Under a perfect spring day, the fifth annual North Shore Ocean Fest kicked off at Turtle Bay on June 4, drawing hundreds of families to the resort’s grounds and coastline for the free daylong event. As a means to celebrate and educate the people—and especially keiki of Hawaii—on the importance of protecting our seas, this year’s gathering was a huge success. Complete with live music, student art and poetry presentations, food booths, art and crafts vendors, more than 30 informational booths, and a keiki hula show, Ocean Fest helped strengthen our community while simultaneously educating the public about the plights facing our oceans.
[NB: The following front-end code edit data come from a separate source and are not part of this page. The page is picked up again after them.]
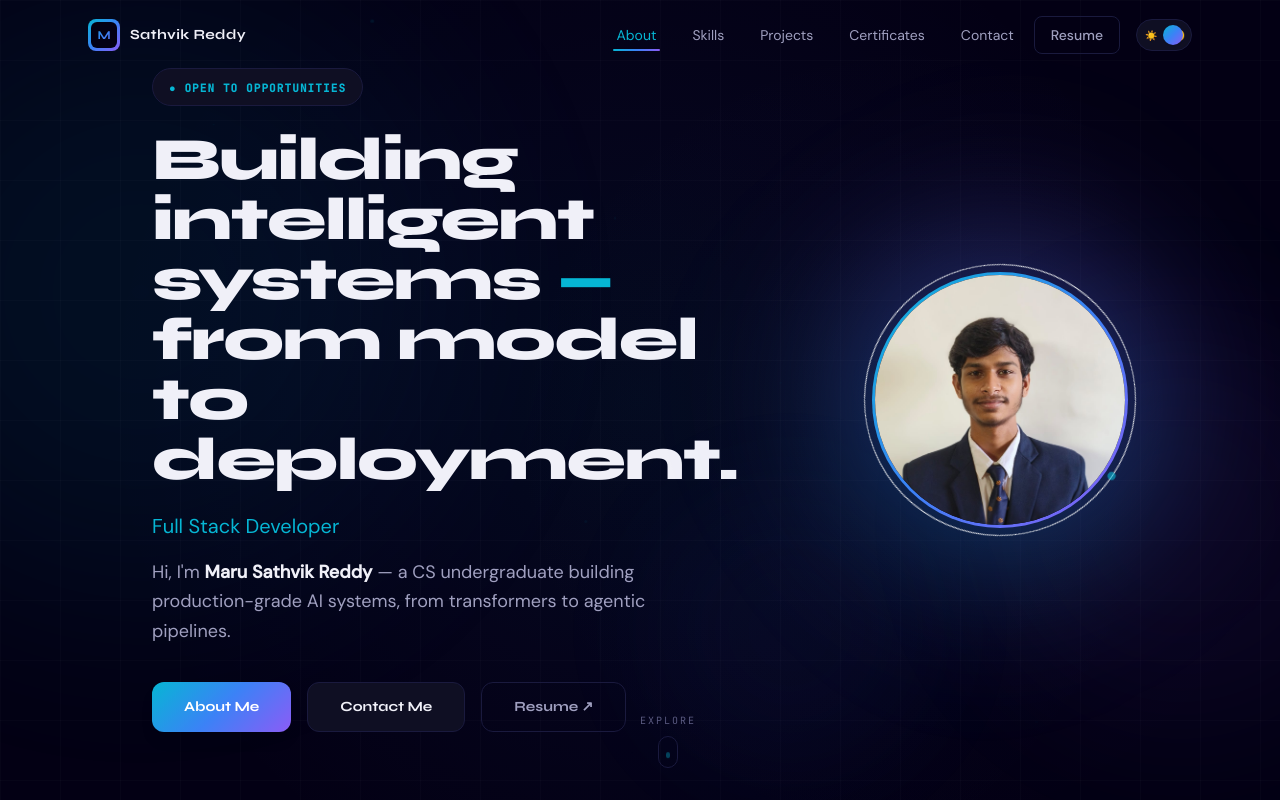
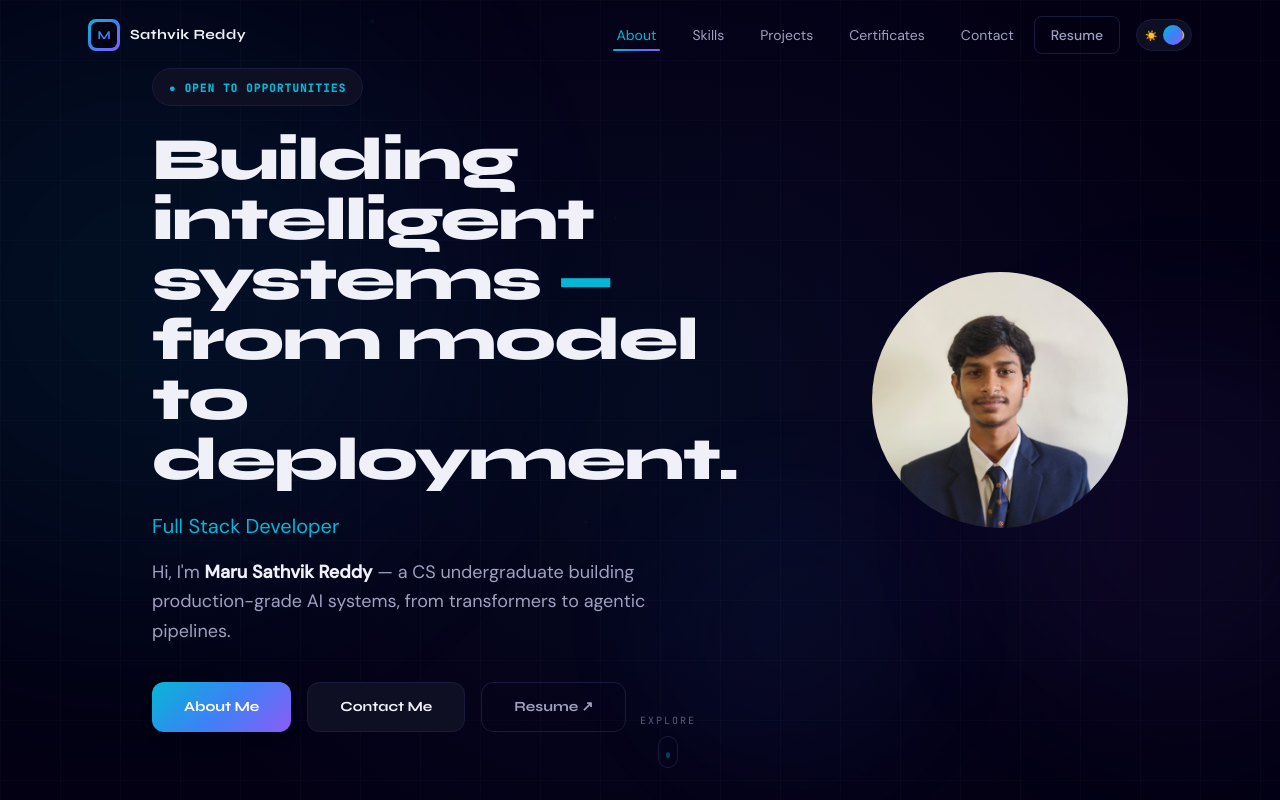
Before and after one commit to Sathvik33/Portfolio, a React (Vite) app in the folder portfolio/: page / in a window 1280 px wide. Shown: the top 800 px of the page. Built offline with nearby package versions, Linux system fonts and the light colour scheme.

Commit message:
Updated Hero page

```diff
--- a/portfolio/src/pages/Hero.jsx
+++ b/portfolio/src/pages/Hero.jsx
@@ -299,36 +299,13 @@ export default function Hero() {
             transition={{ delay: 0.6, duration: 1, ease: [0.4, 0, 0.2, 1] }}
             style={{ scale: photoScale, y: photoY }}
           >
-            {/* Animated glow ring */}
-            <motion.div
-              className="absolute -inset-5 rounded-full opacity-30 blur-3xl"
-              style={{ background: 'var(--gradient)' }}
-              animate={{
-                scale: [1, 1.15, 1],
-                opacity: [0.2, 0.4, 0.2],
-                rotate: [0, 180, 360],
-              }}
-              transition={{ duration: 10, repeat: Infinity, ease: 'easeInOut' }}
-            />
-
-            {/* Orbiting accent ring */}
-            <motion.div
-              className="absolute -inset-2 rounded-full border border-[var(--accent1)]/20"
-              animate={{ rotate: 360 }}
-              transition={{ duration: 20, repeat: Infinity, ease: 'linear' }}
-            >
-              <div className="absolute -top-1 left-1/2 -translate-x-1/2 w-2 h-2 rounded-full bg-[var(--accent1)] opacity-60" />
-            </motion.div>
-
-            <div className="relative p-[3px] rounded-full h-full" style={{ background: 'var(--gradient)' }}>
-              <div className="w-full h-full overflow-hidden rounded-full bg-[var(--bg)]">
+            <div className="relative w-full h-full overflow-hidden rounded-full">
               <img
                 src="/profile.jpg"
                 alt="Maru Sathvik Reddy"
                 className="w-full h-full object-cover"
                 style={{ objectPosition: 'center 12%', transform: 'scale(1.15)' }}
               />
-              </div>
             </div>
           </motion.div>
         </div>
```
Lines whose indentation alone changed are shown as unchanged.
Whether it’s our love affair with fishing, surfing, diving, or simply being near the water, our oceans have come to define who we are in Hawaii. For the early Hawaiians, who voyaged to these islands along countless miles of ocean, or the surfers of today, we are nothing without the sea. The ocean has shaped our collective identity as much as any other driving force. Considering pollution, climate change, and globalization, our oceans have shown that they are not immune to the effects of man and it’s of the utmost importance that we protect something that’s become so vital to our community.
The Ocean Fest’s roots actually date back to 2011 and Dotty Kelly-Paddock of the North Shore Ocean Education Coalition. By providing experiential and educational opportunities about Hawaii’s marine life for our keiki, this group helped to create a new generation of environmentally minded stewards. On the heels of the great work that the North Shore Ocean Education Coalition has undertaken, Turtle Bay partnered with the group to create the family-friendly Ocean Fest that we’ve all come to look forward to every year.
To boot, all funds raised by the Ocean Fest are used to sustain marine education for North Shore students in grades K through 12. To further contribute and keep the good work going, the proceeds raised by selling this year’s Ocean Fest tee-shirts, designed by local artist Lauren Roth, also support ocean education for North Shore keiki.
Whether it was the live music, talk story sessions, delicious local grinds and art exhibits, the 2016 Ocean Fest was a huge success and we at Turtle Bay look forward to supporting it well into the future.